WHAT IS REQUIRED: The entries below are to be returned as written, with all pictures dropped.
================
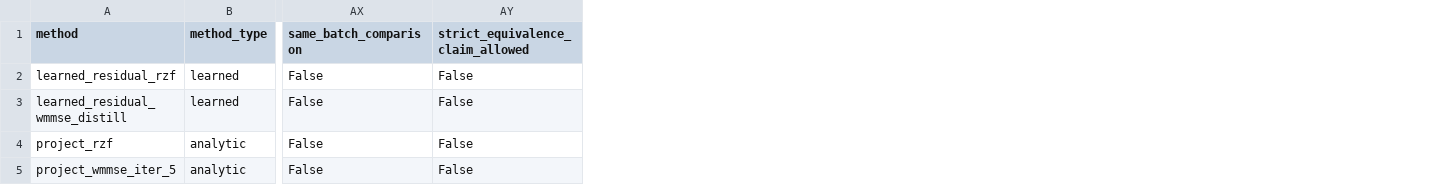
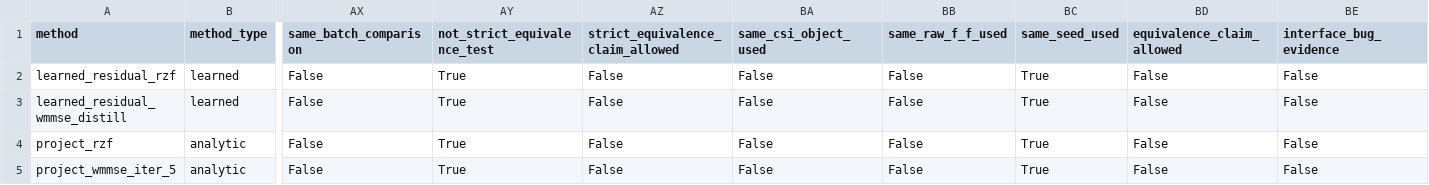
Before and after one commit to Wiseung/ai-massive-mimo-hybrid-beamforming, a CSV file: outputs/sionna_channel_extraction/precoder_output_comparison.csv, drawn as a sheet; only a part is shown, gaps mark what is left out; the diff names each change by its address in the sheet, - before the commit and + after, or states it on an @@ line.

Commit message:
validate: add PrecoderOutput same-batch equivalence checks

```diff
--- a/outputs/sionna_channel_extraction/precoder_output_comparison.csv
+++ b/outputs/sionna_channel_extraction/precoder_output_comparison.csv
+column AY (not_strict_equivalence_test), rows 2-5: all True
+column BA (same_csi_object_used), rows 2-5: all False
+column BB (same_raw_f_f_used), rows 2-5: all False
+column BC (same_seed_used), rows 2-5: all True
+column BD (equivalence_claim_allowed), rows 2-5: all False
+column BE (interface_bug_evidence), rows 2-5: all False
```
Also changed, not shown: 17 other files.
================
TASK RESULT:
Before and after one commit to Wiseung/ai-massive-mimo-hybrid-beamforming, a CSV file: outputs/sionna_channel_extraction/precoder_output_comparison.csv, drawn as a sheet; only a part is shown, gaps mark what is left out; the diff names each change by its address in the sheet, - before the commit and + after, or states it on an @@ line.

Commit message:
validate: add PrecoderOutput same-batch equivalence checks

```diff
--- a/outputs/sionna_channel_extraction/precoder_output_comparison.csv
+++ b/outputs/sionna_channel_extraction/precoder_output_comparison.csv
+column AY (not_strict_equivalence_test), rows 2-5: all True
+column BA (same_csi_object_used), rows 2-5: all False
+column BB (same_raw_f_f_used), rows 2-5: all False
+column BC (same_seed_used), rows 2-5: all True
+column BD (equivalence_claim_allowed), rows 2-5: all False
+column BE (interface_bug_evidence), rows 2-5: all False
```
Also changed, not shown: 17 other files.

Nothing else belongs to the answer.